Up front, I want to clarify that while this column does take issue with a key aspect of Mr. Keel’s address the views expressed here are not intended in any way as a statement against him personally.
The title of Mr. Keel’s address was “Sovereign Indian Nations at the Dawn of a New Era.” He opened his address under the heading: “Toward a More Perfect Union,” a reference to the preamble to the United States Constitution.
Mr. Keel’s use of the phrase “Toward a More Perfect Union” is troubling because it creates a kind of category confusion. Our Indian nations did not enter into a “union” with the political system of the United States by making treaties with the United States.
While the use of “perfect union” makes perfect sense when used by an American politician, when used by an Indian leader, it does not accord the proper level of respect for the fact that our Indian nations are distinct from and not part of a “union with” or “union of” the United States. A better Introduction for respecting the distinctiveness or our nations would have been, “Toward More Perfect Relations Between Sovereign Nations.”
Mr. Keel’s use of the notion of movement “toward” a “more perfect union” was problematic for another reason: It too closely matches something that President Obama said in his December 16, 2010 statement of “support” for the U.N. Declaration on the Rights of Indigenous Peoples.
Mr. Obama said that the UN Declaration is “a matter of whether we’re going to live up to our basic values. It’s a matter of upholding an ideal that has always defined who we are as Americans. E Pluribus Unum. Out of many one. That’s why we are here. That’s what we’re called to do.” “Unum” means “one” in Latin. This concept thus matches Mr. Keel’s use of the phrase “a more perfect union.”
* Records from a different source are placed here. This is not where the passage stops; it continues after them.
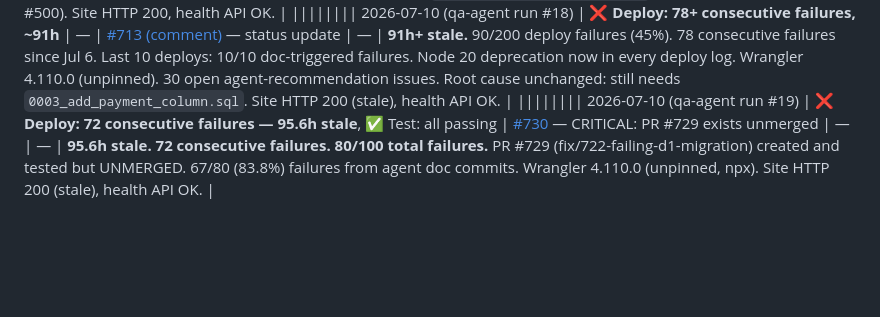
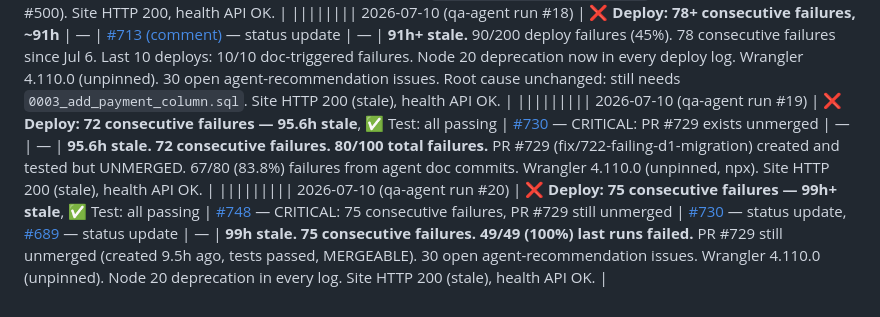
Before and after one commit to lafuan/Sribuu, a Markdown page: docs/agents/qa-agent.md, the part around the change. Rendered like a GitHub page; blank space fills up the shorter version.

Commit message:
docs: update qa-agent tracking 2026-07-10 (run #20)

```diff
--- a/docs/agents/qa-agent.md
+++ b/docs/agents/qa-agent.md
@@ -27,4 +27,5 @@
 ||||||| 2026-07-09 (qa-agent run #16) | ❌ **Deploy: 64 consecutive failures, ~87h stale** | — | [#689 (comment)](https://github.com/lafuan/Sribuu/issues/689#issuecomment-4928657648) — updated to 64 consecutive failures, Node 20 deprecation confirmed in CI | — | **87h stale. 26/26 today failed. 64 consecutive failures since last success.** 24/26 (92%) = doc-triggered. Wrangler drifted to 4.110.0. PR #388 still open/wrong. Root cause unchanged: no `0003_add_payment_column.sql`. actions/checkout@v4 Node 20 deprecation warning now appearing in every deploy log. Site HTTP 200, health API OK. |
 |||||||| 2026-07-10 (qa-agent run #17) | ❌ **Deploy: 67 consecutive failures, ~90h+ stale** | — | [#689 (comment)](https://github.com/lafuan/Sribuu/issues/689#issuecomment-4930980000) — updated to 67 consecutive failures, #713 updated | — | **90h+ stale. 67 consecutive failures. 75/100 lifetime failures.** 3 more doc-triggered failures since run #16. PR #388 still open/wrong. Root cause unchanged: no `0003_add_payment_column.sql`. Wrangler 4.110.0 (unpinned, #500). Site HTTP 200, health API OK. |
 |||||||| 2026-07-10 (qa-agent run #18) | ❌ **Deploy: 78+ consecutive failures, ~91h** | — | [#713 (comment)](https://github.com/lafuan/Sribuu/issues/713#issuecomment-4930457144) — status update | — | **91h+ stale.** 90/200 deploy failures (45%). 78 consecutive failures since Jul 6. Last 10 deploys: 10/10 doc-triggered failures. Node 20 deprecation now in every deploy log. Wrangler 4.110.0 (unpinned). 30 open agent-recommendation issues. Root cause unchanged: still needs `0003_add_payment_column.sql`. Site HTTP 200 (stale), health API OK. |
-|||||||| 2026-07-10 (qa-agent run #19) | ❌ **Deploy: 72 consecutive failures — 95.6h stale**, ✅ Test: all passing | [#730](https://github.com/lafuan/Sribuu/issues/730) — CRITICAL: PR #729 exists unmerged | — | — | **95.6h stale. 72 consecutive failures. 80/100 total failures.** PR #729 (fix/722-failing-d1-migration) created and tested but UNMERGED. 67/80 (83.8%) failures from agent doc commits. Wrangler 4.110.0 (unpinned, npx). Site HTTP 200 (stale), health API OK. |
+||||||||| 2026-07-10 (qa-agent run #19) | ❌ **Deploy: 72 consecutive failures — 95.6h stale**, ✅ Test: all passing | [#730](https://github.com/lafuan/Sribuu/issues/730) — CRITICAL: PR #729 exists unmerged | — | — | **95.6h stale. 72 consecutive failures. 80/100 total failures.** PR #729 (fix/722-failing-d1-migration) created and tested but UNMERGED. 67/80 (83.8%) failures from agent doc commits. Wrangler 4.110.0 (unpinned, npx). Site HTTP 200 (stale), health API OK. |
+||||||||| 2026-07-10 (qa-agent run #20) | ❌ **Deploy: 75 consecutive failures — 99h+ stale**, ✅ Test: all passing | [#748](https://github.com/lafuan/Sribuu/issues/748) — CRITICAL: 75 consecutive failures, PR #729 still unmerged | [#730](https://github.com/lafuan/Sribuu/issues/730#issuecomment-4931835287) — status update, [#689](https://github.com/lafuan/Sribuu/issues/689#issuecomment-4931835457) — status update | — | **99h stale. 75 consecutive failures. 49/49 (100%) last runs failed.** PR #729 still unmerged (created 9.5h ago, tests passed, MERGEABLE). 30 open agent-recommendation issues. Wrangler 4.110.0 (unpinned). Node 20 deprecation in every log. Site HTTP 200 (stale), health API OK. |
```
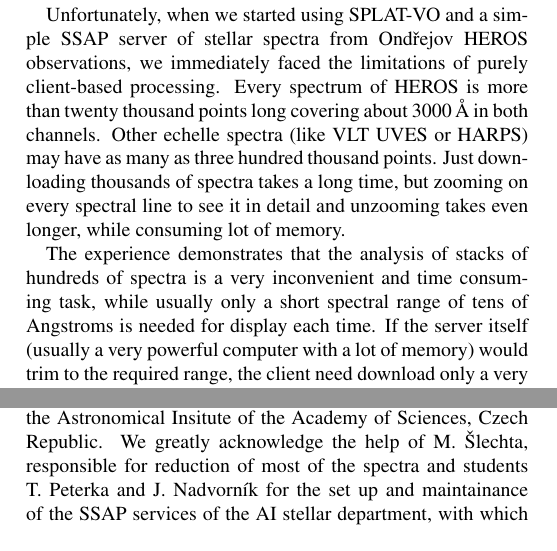
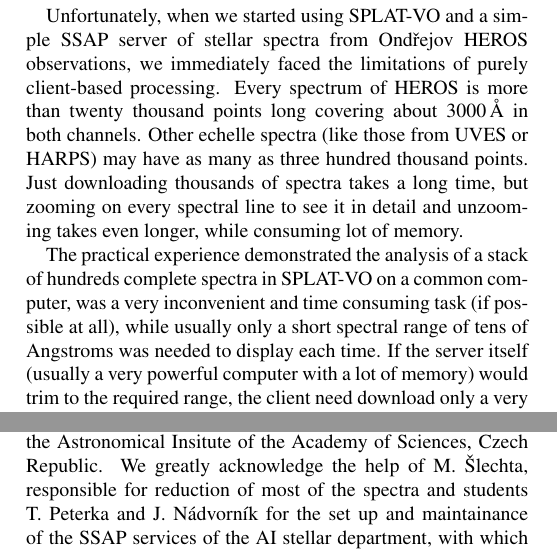
Before and after one commit to Othello1111/aandc-splatvo, a LaTeX paper (acsplat.tex): two parts of the columns of pages 13 and 14 of 16, joined at a grey line, cut so that both start at the same text. Compiled offline with pdfLaTeX.

Commit message:
mods in lessons client is not omnipotent

```diff
--- a/acsplat.tex
+++ b/acsplat.tex
@@ -1038,14 +1038,14 @@ of stellar spectra from Ond\v{r}ejov HEROS observations, we
 immediately faced the limitations of purely client-based
 processing. Every spectrum of HEROS is more than twenty thousand
 points long covering about 3000\,$\AA$ in both channels. Other echelle
-spectra (like VLT UVES or HARPS) may have as many as three hundred
+spectra (like those from UVES or HARPS) may have as many as three hundred
 thousand points. Just downloading thousands of spectra takes a long
 time, but zooming on every spectral line to see it in detail and
 unzooming takes even longer, while consuming lot of memory.
 
-The experience demonstrates that the analysis of stacks of hundreds of
-spectra is a very inconvenient and time consuming task, while usually
-only a short spectral range of tens of Angstroms is needed for display
-each time.  If the server itself (usually a very powerful computer
-with a lot of memory) would trim to the required range, the client
-need download only a very small data chunk, which could be quickly
+The practical experience demonstrated the analysis of a stack of hundreds
+complete spectra in SPLAT-VO on a common computer, was a very inconvenient and
+time consuming task (if possible at all), while usually only a short spectral
+range of tens of Angstroms was needed to display each time.  If the server
+itself (usually a very powerful computer with a lot of memory) would trim to
+the required range, the client need download only a very small data chunk,
```
Also changed, not shown: acsplat.tex (8 more changed lines).
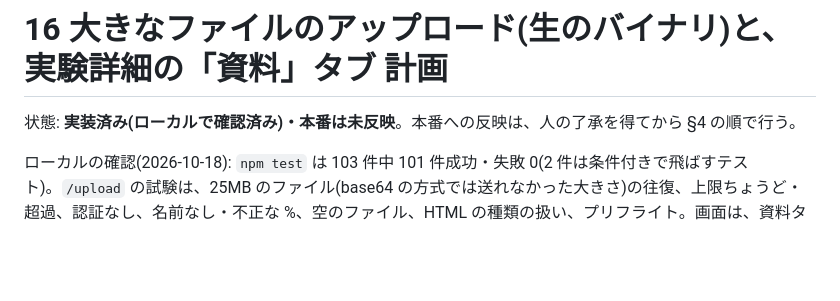
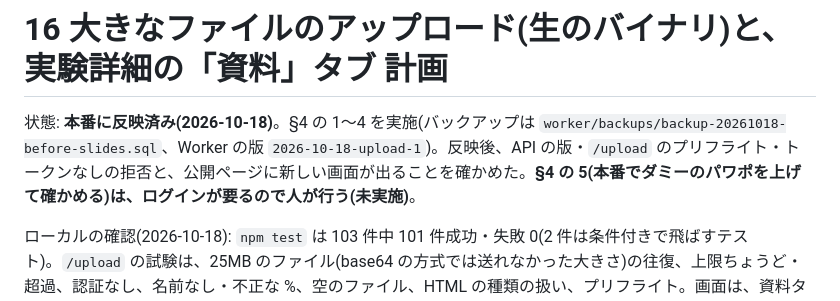
Before and after one commit to scicomi/portal-site, a Markdown page: docs/16_large_upload_slides_plan.md, the part around the change. Drawn GitHub-style; blank space fills up the shorter version.

Commit message:
docs: 大きいファイルのアップロードと資料タブを、本番に反映したことを記録する
Co-Authored-By: Claude Opus 5.5 <noreply@anthropic.com>

```diff
--- a/docs/16_large_upload_slides_plan.md
+++ b/docs/16_large_upload_slides_plan.md
@@ -1,6 +1,6 @@
 # 16 大きなファイルのアップロード(生のバイナリ)と、実験詳細の「資料」タブ 計画
 
-状態: **実装済み(ローカルで確認済み)・本番は未反映**。本番への反映は、人の了承を得てから §4 の順で行う。
+状態: **本番に反映済み(2026-10-18)**。§4 の 1〜4 を実施(バックアップは `worker/backups/backup-20261018-before-slides.sql`、Worker の版 `2026-10-18-upload-1`)。反映後、API の版・`/upload` のプリフライト・トークンなしの拒否と、公開ページに新しい画面が出ることを確かめた。**§4 の 5(本番でダミーのパワポを上げて確かめる)は、ログインが要るので人が行う(未実施)**。
 
 ローカルの確認(2026-10-18): `npm test` は 103 件中 101 件成功・失敗 0(2 件は条件付きで飛ばすテスト)。`/upload` の試験は、25MB のファイル(base64 の方式では送れなかった大きさ)の往復、上限ちょうど・超過、認証なし、名前なし・不正な %、空のファイル、HTML の種類の扱い、プリフライト。画面は、資料タブでのアップロード(進み具合の表示)・一覧・削除(ゴミ箱に入る)、スマホ幅(375px)で横にはみ出さないことを確認した。**本番でしか確かめられないこと**: Cloudflare の 100MB の制限の実際の値、無料プランの CPU 10ms で大きいファイルを流せるか、Office Online ビューアで大きいパワポが開けるか。
 
```
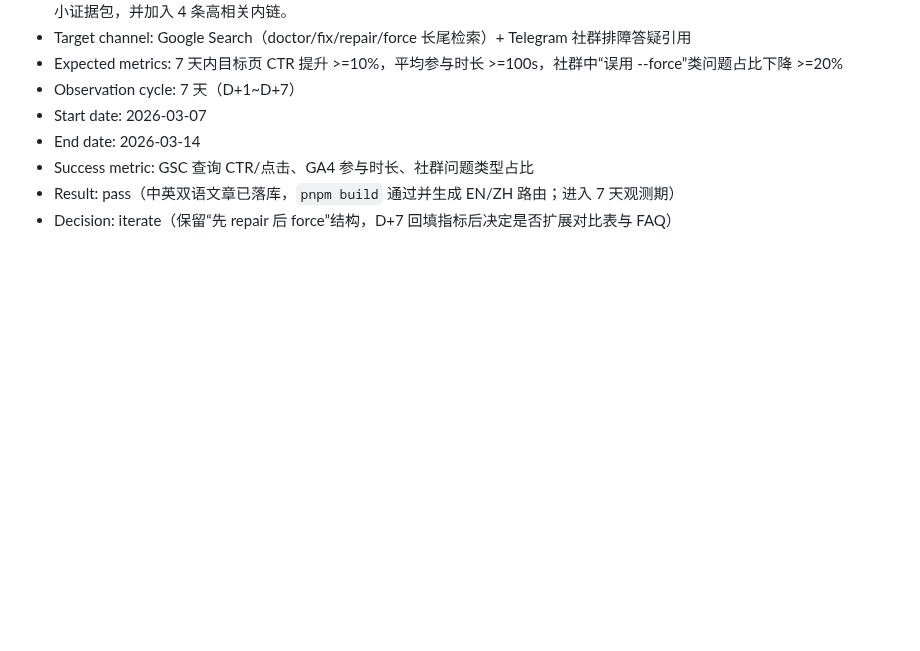
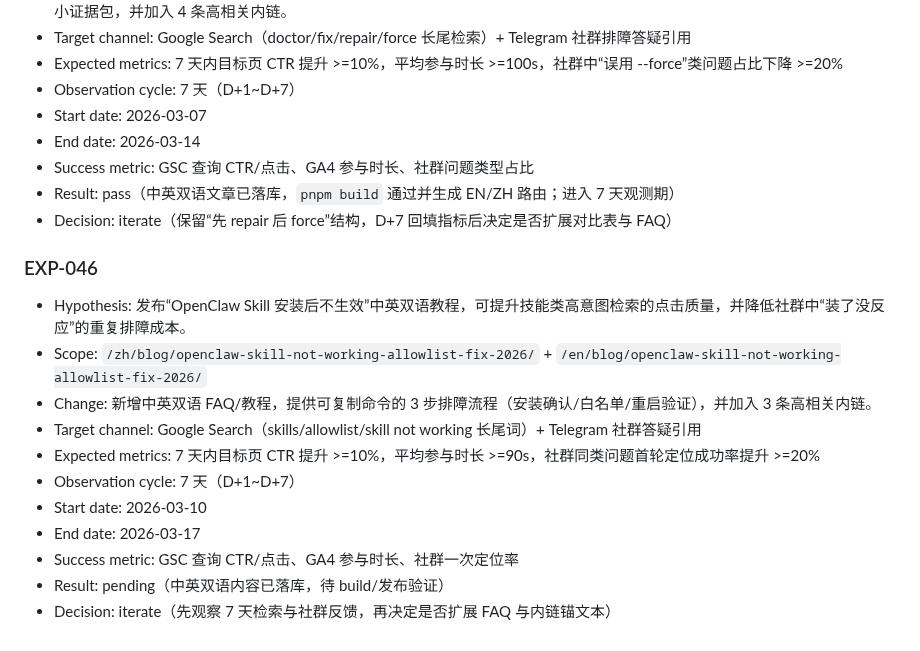
Before and after one commit to duoglas/openclaw-hub, a Markdown page: EXPERIMENT_LOG.md, the part around the change. Rendered like a GitHub page; blank space fills up the shorter version.

Commit message:
Add skill allowlist troubleshooting FAQ (EN/ZH)

```diff
--- a/EXPERIMENT_LOG.md
+++ b/EXPERIMENT_LOG.md
@@ -464,3 +464,16 @@
 - Success metric: GSC 查询 CTR/点击、GA4 参与时长、社群问题类型占比
 - Result: pass（中英双语文章已落库，`pnpm build` 通过并生成 EN/ZH 路由；进入 7 天观测期）
 - Decision: iterate（保留“先 repair 后 force”结构，D+7 回填指标后决定是否扩展对比表与 FAQ）
+
+### EXP-046
+- Hypothesis: 发布“OpenClaw Skill 安装后不生效”中英双语教程，可提升技能类高意图检索的点击质量，并降低社群中“装了没反应”的重复排障成本。
+- Scope: `/zh/blog/openclaw-skill-not-working-allowlist-fix-2026/` + `/en/blog/openclaw-skill-not-working-allowlist-fix-2026/`
+- Change: 新增中英双语 FAQ/教程，提供可复制命令的 3 步排障流程（安装确认/白名单/重启验证），并加入 3 条高相关内链。
+- Target channel: Google Search（skills/allowlist/skill not working 长尾词）+ Telegram 社群答疑引用
+- Expected metrics: 7 天内目标页 CTR 提升 >=10%，平均参与时长 >=90s，社群同类问题首轮定位成功率提升 >=20%
+- Observation cycle: 7 天（D+1~D+7）
+- Start date: 2026-03-10
+- End date: 2026-03-17
+- Success metric: GSC 查询 CTR/点击、GA4 参与时长、社群一次定位率
+- Result: pending（中英双语内容已落库，待 build/发布验证）
+- Decision: iterate（先观察 7 天检索与社群反馈，再决定是否扩展 FAQ 与内链锚文本）
```
Also changed, not shown: 2 other files.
These remarks by President Obama’s to an audience of hundreds of American Indian leaders—and his specific use of phrases such as “out of many one,” and “who we are as Americans”—implicitly references a long standing United States agenda toward Indian nations that is still being carried out today. That agenda involves an effort to by the United States government to politically meld or integrate our Indian nations into the body politic and consciousness of the United States.
Referring to us as “Native Americans” (which, unfortunately, Indian Country Today Media Network is now beginning to do), as President Obama did in his Dec. 16 address, is also blurring the distinction between our Indian nations and the United States.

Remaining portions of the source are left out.